For each line of the data below that holds "newcommand", copy the line.

(Records for the task)

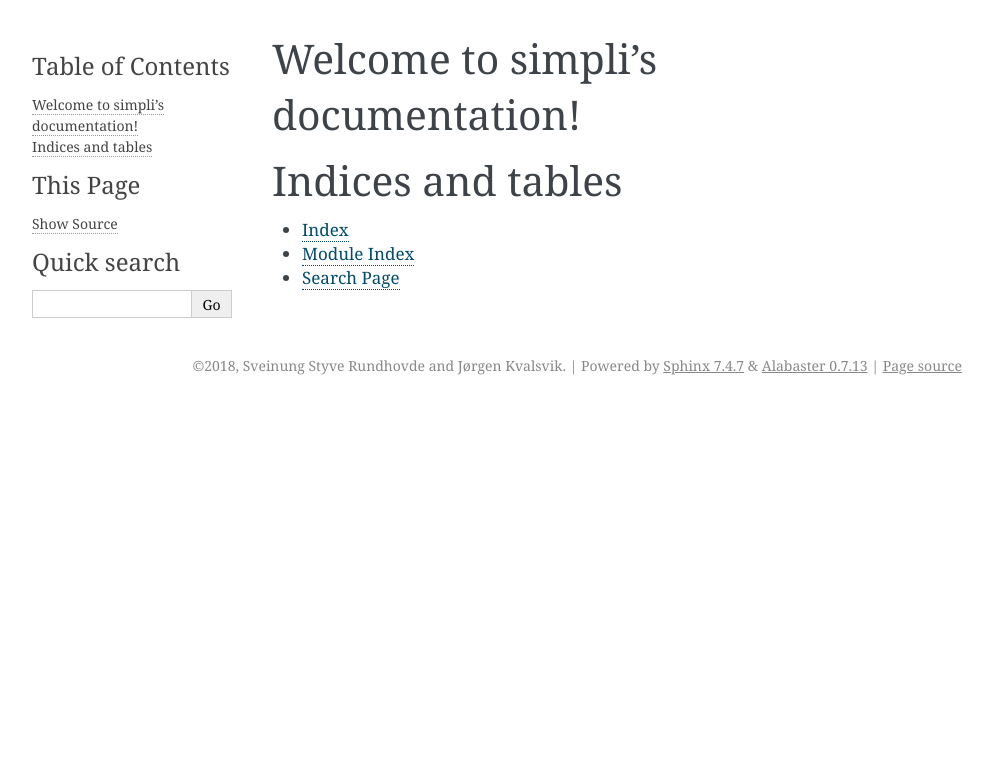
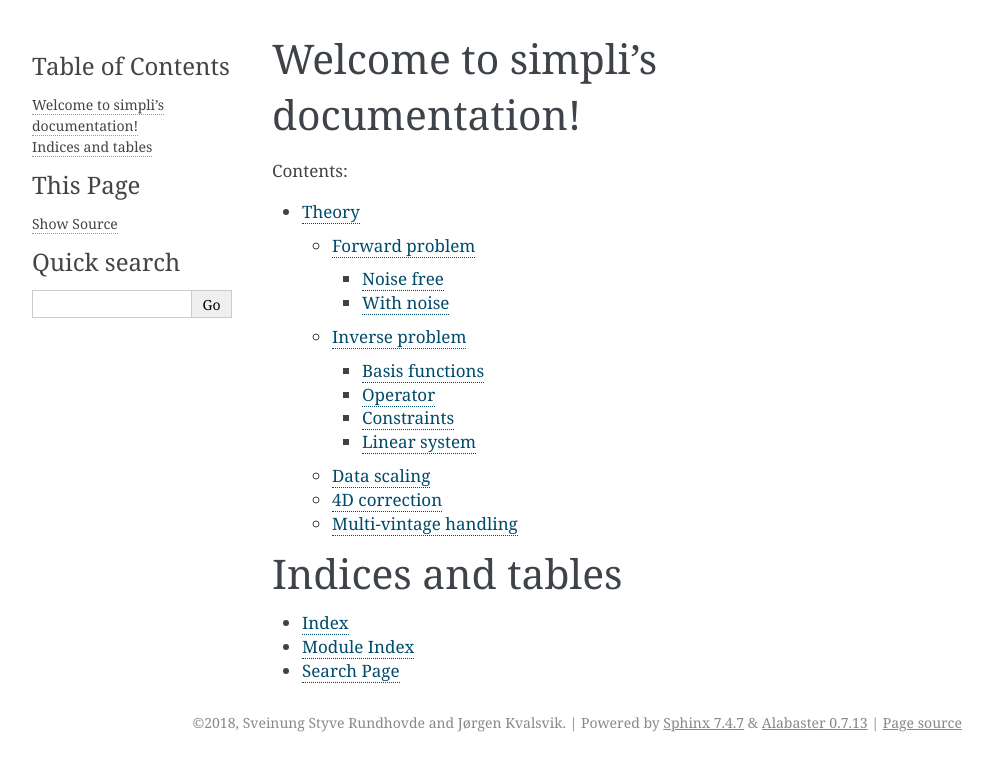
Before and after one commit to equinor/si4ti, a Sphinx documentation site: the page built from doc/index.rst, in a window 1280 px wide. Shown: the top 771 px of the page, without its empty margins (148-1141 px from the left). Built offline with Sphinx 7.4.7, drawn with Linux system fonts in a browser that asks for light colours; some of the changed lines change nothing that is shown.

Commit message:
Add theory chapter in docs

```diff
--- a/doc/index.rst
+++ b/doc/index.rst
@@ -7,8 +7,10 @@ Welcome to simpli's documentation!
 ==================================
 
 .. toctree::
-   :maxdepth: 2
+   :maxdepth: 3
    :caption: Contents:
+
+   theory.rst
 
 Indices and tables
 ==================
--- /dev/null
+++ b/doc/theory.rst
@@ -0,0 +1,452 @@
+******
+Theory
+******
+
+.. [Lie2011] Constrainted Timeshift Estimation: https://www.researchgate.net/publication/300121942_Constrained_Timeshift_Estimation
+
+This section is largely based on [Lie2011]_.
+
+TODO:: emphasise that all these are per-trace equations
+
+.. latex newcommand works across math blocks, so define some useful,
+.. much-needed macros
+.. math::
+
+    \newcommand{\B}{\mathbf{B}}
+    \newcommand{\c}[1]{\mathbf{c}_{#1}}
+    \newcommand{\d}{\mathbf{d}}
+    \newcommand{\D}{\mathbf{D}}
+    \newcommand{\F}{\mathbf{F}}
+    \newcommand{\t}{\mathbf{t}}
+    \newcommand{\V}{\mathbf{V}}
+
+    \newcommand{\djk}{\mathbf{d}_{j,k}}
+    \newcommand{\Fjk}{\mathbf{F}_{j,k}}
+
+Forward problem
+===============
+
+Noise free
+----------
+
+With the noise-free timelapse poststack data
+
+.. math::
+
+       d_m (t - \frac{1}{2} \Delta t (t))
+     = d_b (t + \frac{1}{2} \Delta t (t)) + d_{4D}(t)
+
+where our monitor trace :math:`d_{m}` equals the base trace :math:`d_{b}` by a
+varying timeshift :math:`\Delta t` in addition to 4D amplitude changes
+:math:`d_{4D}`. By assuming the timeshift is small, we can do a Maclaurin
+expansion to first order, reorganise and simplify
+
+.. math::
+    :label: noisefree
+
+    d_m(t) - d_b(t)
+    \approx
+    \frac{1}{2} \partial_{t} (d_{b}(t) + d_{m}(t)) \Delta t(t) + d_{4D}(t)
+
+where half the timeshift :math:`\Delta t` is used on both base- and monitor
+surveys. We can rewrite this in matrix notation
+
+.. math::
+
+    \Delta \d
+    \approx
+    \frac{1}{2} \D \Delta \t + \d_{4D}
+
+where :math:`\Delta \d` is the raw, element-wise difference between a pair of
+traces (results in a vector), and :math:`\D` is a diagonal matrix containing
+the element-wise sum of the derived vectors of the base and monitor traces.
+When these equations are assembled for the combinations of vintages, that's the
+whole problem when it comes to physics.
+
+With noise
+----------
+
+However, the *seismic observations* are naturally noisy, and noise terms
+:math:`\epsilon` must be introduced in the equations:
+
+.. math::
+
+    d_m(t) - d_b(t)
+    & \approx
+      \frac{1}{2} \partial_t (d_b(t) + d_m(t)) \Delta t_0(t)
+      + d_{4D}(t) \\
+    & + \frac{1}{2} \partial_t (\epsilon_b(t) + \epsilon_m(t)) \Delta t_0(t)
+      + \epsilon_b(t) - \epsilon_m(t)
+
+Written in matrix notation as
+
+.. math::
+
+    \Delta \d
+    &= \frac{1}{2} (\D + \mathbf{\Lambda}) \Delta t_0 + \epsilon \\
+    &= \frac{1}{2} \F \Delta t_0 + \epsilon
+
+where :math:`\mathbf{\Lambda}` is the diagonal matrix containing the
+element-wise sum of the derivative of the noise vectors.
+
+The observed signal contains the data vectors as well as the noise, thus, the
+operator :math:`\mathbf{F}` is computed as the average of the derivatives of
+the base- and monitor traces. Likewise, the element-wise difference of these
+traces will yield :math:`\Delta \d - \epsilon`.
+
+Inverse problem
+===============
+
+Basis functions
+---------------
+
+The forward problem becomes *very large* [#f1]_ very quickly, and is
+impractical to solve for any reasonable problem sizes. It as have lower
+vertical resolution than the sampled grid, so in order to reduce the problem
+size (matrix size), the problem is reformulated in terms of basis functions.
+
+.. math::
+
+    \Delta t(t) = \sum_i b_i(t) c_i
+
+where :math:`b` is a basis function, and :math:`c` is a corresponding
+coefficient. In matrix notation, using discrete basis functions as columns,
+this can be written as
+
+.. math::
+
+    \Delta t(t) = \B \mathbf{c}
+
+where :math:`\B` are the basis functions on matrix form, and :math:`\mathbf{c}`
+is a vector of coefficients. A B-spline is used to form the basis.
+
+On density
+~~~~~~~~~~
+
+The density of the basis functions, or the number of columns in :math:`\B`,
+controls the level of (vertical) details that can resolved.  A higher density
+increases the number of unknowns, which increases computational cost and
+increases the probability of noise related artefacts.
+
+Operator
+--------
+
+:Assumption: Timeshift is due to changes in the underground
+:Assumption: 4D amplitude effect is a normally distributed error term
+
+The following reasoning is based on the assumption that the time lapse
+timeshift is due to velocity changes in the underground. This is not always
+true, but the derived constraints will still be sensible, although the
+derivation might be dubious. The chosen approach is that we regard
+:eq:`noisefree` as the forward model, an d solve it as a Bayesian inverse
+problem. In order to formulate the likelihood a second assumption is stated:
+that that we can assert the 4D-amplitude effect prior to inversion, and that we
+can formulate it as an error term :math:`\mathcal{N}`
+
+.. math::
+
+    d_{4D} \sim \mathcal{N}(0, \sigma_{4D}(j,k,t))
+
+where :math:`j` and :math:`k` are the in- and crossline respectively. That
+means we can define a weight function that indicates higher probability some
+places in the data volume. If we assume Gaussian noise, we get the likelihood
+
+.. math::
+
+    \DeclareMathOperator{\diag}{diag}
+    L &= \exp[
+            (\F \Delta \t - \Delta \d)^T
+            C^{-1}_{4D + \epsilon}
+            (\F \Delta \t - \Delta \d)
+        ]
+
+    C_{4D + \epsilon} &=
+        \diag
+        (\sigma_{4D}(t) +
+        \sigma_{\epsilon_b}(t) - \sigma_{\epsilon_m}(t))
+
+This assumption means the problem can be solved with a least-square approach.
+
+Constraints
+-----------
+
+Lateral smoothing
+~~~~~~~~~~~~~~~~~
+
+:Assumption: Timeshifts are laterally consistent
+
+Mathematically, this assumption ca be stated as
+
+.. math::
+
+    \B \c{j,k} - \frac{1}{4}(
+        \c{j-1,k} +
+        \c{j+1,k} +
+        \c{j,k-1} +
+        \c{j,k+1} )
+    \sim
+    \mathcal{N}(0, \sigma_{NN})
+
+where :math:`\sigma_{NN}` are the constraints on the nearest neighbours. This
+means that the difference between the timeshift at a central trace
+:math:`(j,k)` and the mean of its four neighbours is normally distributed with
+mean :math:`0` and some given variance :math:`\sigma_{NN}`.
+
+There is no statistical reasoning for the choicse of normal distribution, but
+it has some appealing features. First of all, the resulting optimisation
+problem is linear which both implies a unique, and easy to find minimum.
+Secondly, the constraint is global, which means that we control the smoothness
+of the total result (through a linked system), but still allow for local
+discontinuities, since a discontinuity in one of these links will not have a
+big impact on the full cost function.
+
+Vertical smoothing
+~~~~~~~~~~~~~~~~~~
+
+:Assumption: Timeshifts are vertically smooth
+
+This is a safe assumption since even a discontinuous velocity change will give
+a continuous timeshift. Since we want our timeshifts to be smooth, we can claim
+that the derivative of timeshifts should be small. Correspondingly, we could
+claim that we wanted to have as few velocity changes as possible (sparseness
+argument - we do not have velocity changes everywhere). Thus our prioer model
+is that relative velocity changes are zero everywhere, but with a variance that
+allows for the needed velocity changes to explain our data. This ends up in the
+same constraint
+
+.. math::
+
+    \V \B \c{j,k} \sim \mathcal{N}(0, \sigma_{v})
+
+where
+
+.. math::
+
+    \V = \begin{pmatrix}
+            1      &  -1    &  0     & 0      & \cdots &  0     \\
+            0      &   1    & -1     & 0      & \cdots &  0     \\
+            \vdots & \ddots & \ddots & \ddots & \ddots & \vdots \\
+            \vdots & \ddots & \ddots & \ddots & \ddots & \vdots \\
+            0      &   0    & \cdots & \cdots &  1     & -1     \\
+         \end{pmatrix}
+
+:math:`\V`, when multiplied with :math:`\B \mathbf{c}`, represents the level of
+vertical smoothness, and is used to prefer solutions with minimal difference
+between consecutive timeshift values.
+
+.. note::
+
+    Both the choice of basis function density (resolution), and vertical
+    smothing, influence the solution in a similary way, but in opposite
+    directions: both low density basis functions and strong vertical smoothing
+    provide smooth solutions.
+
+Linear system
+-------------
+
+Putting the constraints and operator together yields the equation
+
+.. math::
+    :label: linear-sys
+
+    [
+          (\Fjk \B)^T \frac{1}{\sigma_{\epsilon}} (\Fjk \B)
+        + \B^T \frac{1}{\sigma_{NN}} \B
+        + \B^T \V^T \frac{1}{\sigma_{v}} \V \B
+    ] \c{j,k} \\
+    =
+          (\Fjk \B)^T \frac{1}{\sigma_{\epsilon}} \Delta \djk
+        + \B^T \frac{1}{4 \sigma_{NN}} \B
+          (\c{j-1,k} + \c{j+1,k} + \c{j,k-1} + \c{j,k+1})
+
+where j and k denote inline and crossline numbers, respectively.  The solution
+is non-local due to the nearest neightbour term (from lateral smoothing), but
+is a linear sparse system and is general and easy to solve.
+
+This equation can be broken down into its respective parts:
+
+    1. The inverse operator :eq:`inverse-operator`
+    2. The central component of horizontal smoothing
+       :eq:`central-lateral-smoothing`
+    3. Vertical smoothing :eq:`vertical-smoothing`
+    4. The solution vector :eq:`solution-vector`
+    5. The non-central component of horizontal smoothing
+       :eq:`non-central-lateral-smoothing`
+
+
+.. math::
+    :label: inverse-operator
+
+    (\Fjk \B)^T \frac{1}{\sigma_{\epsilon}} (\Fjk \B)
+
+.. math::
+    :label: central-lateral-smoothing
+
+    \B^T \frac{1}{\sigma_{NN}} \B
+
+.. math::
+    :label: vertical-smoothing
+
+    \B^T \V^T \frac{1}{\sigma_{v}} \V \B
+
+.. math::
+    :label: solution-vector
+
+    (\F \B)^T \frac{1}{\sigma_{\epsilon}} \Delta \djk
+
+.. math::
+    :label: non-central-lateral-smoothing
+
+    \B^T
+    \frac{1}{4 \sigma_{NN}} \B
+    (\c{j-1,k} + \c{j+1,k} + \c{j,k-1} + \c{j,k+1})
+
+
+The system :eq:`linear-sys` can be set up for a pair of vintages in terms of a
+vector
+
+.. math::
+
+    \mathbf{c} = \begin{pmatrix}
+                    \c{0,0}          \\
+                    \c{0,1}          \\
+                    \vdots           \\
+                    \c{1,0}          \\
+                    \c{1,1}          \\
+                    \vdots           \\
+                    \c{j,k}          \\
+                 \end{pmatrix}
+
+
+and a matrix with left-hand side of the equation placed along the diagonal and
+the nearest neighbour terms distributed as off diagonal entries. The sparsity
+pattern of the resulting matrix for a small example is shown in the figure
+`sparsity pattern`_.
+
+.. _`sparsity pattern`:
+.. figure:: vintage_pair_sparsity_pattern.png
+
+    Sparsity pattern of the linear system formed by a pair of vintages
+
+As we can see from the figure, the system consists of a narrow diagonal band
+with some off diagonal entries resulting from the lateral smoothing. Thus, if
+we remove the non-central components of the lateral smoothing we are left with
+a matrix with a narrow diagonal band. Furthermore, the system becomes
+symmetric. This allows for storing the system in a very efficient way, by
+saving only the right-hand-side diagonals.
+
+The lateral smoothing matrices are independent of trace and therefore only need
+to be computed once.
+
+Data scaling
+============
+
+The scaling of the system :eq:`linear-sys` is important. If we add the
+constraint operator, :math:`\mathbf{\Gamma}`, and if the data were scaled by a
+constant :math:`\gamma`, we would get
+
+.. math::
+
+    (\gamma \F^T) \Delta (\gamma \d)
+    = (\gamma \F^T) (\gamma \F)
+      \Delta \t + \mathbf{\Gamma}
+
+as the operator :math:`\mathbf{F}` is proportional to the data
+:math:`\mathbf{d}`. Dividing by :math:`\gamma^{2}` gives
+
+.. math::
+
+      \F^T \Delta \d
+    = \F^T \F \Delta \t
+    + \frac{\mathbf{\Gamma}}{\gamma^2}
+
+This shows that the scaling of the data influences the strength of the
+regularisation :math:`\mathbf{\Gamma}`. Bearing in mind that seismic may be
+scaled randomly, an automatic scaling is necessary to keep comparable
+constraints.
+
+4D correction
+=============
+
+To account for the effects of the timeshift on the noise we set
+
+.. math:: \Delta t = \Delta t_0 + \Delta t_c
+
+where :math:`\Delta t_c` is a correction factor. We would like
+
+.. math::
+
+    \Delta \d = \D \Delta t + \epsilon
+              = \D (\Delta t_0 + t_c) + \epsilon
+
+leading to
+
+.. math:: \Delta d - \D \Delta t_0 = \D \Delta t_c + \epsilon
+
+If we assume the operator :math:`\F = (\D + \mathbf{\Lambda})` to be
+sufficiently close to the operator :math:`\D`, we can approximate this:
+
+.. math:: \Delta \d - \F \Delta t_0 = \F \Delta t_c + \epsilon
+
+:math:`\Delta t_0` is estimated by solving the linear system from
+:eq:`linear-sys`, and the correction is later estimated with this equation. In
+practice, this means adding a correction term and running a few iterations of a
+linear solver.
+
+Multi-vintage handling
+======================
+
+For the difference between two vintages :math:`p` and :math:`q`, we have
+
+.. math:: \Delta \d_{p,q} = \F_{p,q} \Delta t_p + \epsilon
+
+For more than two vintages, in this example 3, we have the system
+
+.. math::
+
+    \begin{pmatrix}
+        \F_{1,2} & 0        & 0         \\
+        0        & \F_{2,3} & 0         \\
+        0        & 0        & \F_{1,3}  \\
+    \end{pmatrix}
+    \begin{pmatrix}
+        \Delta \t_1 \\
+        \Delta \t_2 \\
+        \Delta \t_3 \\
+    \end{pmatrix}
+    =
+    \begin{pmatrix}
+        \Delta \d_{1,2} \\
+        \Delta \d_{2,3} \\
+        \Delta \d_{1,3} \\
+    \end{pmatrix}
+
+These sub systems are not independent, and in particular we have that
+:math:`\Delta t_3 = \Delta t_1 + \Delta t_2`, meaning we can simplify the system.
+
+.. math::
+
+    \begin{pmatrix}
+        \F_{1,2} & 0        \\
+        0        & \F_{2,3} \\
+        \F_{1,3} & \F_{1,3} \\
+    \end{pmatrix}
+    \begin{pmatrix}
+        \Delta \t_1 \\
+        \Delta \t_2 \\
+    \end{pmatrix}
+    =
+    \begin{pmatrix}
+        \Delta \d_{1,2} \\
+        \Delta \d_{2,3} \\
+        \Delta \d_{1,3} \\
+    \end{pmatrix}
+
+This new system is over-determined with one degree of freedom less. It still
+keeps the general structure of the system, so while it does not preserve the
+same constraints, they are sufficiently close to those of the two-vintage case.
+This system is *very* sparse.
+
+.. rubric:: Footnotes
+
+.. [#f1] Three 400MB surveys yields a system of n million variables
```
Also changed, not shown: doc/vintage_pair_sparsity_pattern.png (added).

(End Records for the task)

- _Your response_
+.. latex newcommand works across math blocks, so define some useful,
+    \newcommand{\B}{\mathbf{B}}
+    \newcommand{\c}[1]{\mathbf{c}_{#1}}
+    \newcommand{\d}{\mathbf{d}}
+    \newcommand{\D}{\mathbf{D}}
+    \newcommand{\F}{\mathbf{F}}
+    \newcommand{\t}{\mathbf{t}}
+    \newcommand{\V}{\mathbf{V}}
+    \newcommand{\djk}{\mathbf{d}_{j,k}}
+    \newcommand{\Fjk}{\mathbf{F}_{j,k}}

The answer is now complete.